If anybody needed the convincing proof of God and His revelation, it would have been the Sadducees. Or, Jesus could have picked a fight with the Herodians. Like the present-day civil libertarians, they always argued for the separation of the state and organized religion.
Or, like the modern day politicians, they tried to solve all the social and moral problems by the involvement of the government. If anybody needed to be taught that only God can solve the social problems and take care of the need of the human heart, it would have been the Herodians. But the Dead Sea Scrolls reveal that those concepts were known and practiced well before Jesus was born and present the tantalizing possibility that Jesus may have studied with -- or even lived with -- the Essenes during the years between his early teens and his 30s, when there is no record of his whereabouts or activities.
Similarities and Differences The Essenes believed that they were the elect -- the chosen ones who would shepherd in a radical change in Judaism with the help of a messiah and a prophet.
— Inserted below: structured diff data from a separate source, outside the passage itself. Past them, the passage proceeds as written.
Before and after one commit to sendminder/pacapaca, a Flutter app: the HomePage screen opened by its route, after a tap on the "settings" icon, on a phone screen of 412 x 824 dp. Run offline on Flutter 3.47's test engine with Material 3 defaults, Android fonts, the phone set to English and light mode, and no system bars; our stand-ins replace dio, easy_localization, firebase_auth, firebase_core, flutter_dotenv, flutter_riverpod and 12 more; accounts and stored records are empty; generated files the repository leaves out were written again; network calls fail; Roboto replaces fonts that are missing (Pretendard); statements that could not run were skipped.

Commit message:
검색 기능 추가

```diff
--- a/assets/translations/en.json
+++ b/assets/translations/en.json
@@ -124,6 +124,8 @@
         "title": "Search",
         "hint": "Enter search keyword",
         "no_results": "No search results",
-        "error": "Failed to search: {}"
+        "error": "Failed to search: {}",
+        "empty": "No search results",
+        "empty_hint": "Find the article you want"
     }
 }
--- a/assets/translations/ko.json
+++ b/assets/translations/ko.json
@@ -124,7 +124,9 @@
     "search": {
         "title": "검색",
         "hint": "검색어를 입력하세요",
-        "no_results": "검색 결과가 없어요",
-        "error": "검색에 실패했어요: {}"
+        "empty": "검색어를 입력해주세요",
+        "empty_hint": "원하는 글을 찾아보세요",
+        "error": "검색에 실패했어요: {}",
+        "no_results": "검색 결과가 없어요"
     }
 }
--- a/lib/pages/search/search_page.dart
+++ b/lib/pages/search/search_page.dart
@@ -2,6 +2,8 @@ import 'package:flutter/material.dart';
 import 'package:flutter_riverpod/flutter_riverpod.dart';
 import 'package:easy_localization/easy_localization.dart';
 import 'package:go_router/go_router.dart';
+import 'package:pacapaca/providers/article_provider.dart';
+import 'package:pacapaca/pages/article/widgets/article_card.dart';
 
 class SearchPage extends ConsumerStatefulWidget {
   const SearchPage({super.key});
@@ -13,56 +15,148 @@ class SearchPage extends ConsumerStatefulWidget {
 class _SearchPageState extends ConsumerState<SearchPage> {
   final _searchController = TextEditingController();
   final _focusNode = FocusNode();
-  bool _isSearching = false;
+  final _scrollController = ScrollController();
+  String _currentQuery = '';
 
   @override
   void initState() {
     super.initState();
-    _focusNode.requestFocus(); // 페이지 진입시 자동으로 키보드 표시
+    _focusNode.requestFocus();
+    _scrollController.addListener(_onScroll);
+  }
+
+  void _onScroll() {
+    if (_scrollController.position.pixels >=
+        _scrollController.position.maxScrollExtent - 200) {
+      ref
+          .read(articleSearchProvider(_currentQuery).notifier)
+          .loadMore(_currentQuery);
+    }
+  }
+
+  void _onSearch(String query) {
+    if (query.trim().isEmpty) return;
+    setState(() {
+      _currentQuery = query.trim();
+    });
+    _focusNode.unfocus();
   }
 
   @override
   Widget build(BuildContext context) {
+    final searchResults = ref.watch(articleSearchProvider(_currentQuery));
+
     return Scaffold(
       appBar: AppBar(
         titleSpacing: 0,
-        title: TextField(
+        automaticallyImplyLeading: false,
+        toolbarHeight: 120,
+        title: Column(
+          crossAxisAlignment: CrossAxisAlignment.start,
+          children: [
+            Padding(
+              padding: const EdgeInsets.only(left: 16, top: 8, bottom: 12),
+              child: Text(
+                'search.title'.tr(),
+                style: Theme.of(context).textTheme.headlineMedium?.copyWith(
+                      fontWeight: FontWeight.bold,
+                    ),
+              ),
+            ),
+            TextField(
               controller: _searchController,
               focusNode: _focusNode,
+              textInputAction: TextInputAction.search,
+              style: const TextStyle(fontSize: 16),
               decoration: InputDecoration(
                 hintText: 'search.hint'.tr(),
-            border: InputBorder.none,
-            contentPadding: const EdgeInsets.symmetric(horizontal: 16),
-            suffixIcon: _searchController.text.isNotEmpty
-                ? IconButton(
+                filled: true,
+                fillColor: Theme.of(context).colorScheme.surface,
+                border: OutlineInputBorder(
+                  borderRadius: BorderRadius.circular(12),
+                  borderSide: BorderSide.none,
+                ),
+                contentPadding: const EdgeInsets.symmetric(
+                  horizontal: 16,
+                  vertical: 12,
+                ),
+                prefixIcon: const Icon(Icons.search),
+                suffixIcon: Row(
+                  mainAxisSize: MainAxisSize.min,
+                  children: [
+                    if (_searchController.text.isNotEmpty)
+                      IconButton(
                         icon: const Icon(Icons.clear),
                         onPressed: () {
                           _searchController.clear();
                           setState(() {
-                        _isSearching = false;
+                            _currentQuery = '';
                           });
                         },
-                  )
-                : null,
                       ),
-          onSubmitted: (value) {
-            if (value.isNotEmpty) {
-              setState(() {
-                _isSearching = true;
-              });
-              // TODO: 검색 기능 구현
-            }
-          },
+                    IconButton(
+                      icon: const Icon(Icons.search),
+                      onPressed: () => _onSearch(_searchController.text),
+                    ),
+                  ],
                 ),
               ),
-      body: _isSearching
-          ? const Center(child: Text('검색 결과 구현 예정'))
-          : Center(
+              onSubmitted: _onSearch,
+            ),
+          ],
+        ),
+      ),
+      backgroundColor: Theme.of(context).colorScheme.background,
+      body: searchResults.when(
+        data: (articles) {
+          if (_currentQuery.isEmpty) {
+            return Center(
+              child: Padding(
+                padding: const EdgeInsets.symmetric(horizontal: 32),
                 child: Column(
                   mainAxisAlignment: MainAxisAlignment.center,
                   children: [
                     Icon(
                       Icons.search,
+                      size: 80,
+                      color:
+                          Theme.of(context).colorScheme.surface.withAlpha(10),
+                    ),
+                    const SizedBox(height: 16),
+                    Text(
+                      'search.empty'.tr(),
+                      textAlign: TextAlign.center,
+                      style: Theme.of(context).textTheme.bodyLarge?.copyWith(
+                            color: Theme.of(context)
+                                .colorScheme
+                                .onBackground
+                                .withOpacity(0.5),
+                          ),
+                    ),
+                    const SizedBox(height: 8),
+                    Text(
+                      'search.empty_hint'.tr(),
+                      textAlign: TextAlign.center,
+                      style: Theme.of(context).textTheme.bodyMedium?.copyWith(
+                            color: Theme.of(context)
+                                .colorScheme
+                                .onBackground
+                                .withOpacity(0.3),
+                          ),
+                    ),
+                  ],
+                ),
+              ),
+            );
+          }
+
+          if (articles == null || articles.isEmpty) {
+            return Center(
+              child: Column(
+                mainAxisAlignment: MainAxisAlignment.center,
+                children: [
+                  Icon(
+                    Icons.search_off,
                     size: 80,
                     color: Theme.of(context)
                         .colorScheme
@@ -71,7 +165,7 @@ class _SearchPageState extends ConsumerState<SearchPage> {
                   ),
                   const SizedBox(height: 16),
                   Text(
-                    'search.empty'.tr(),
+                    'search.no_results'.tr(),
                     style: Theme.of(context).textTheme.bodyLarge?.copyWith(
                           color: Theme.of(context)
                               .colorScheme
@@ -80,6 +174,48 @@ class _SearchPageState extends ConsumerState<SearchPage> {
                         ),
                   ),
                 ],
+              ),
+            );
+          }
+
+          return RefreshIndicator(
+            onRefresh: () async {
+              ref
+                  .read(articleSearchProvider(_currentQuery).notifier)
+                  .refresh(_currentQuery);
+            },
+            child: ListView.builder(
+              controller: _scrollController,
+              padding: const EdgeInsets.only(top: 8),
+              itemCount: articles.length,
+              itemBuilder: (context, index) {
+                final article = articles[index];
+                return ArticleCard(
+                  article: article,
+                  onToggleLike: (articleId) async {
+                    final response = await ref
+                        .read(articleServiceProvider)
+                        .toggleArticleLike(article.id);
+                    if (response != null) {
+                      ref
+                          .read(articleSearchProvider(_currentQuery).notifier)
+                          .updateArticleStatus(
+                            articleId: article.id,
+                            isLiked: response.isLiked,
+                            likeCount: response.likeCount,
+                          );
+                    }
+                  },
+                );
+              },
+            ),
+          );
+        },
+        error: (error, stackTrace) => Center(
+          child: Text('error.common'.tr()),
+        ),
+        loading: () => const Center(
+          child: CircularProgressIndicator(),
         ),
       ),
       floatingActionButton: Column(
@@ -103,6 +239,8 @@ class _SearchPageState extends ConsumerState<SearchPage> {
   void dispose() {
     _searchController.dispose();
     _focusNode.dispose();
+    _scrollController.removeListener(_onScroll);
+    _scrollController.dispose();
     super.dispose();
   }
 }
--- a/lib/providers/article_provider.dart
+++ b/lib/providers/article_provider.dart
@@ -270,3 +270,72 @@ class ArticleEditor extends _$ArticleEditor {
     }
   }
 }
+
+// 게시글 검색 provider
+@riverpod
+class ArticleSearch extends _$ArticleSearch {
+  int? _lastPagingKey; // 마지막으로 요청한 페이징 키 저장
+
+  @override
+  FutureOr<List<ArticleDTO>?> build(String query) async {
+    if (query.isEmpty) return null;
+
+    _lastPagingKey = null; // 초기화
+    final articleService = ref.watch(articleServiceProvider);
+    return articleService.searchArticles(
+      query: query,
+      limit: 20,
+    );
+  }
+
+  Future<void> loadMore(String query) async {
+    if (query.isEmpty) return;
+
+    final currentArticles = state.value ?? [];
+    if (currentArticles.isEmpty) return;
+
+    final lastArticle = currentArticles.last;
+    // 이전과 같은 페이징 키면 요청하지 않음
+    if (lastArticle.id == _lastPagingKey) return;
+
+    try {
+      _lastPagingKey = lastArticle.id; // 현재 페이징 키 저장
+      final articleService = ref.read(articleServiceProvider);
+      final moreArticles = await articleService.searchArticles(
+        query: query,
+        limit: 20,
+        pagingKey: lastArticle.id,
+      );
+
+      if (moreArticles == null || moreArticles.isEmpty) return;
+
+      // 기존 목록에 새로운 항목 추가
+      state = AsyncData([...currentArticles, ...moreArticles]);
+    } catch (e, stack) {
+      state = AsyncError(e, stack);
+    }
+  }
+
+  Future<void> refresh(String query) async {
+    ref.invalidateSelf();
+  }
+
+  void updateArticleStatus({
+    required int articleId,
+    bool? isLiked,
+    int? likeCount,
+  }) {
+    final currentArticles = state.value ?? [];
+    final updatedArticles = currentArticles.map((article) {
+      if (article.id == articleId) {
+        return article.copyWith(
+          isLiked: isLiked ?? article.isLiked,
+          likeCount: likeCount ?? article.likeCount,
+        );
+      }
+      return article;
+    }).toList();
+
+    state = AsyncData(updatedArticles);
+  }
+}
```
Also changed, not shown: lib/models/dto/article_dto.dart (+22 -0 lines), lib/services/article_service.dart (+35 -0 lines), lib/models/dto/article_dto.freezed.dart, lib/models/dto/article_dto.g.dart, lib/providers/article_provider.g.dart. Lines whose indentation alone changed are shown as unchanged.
They taught that there was virtue in poverty, that it was essential to honor God above worldly riches, that marriage was an unbreakable bond made before God and that divorce was prohibited. Immortality was accepted as truth by the Essenes but, although they religiously observed the sabbath, they did not participate in worship in the temple, considering the temple and its priests to be lax in spiritual discipline.
These ideas are all reflected in the New Testament. But Jesus also taught the doctrine of the resurrection of the body on the day of final judgment and habitually engaged with common people and the priests in the temple in lively debates about his ideas -- both approaches rejected by the Essenes. The Case for a Connection The gaps in knowledge about Jesus' life leave room for speculation about who he associated with and what dogma could have influenced his thinking.
The question of timing keeps that speculation alive.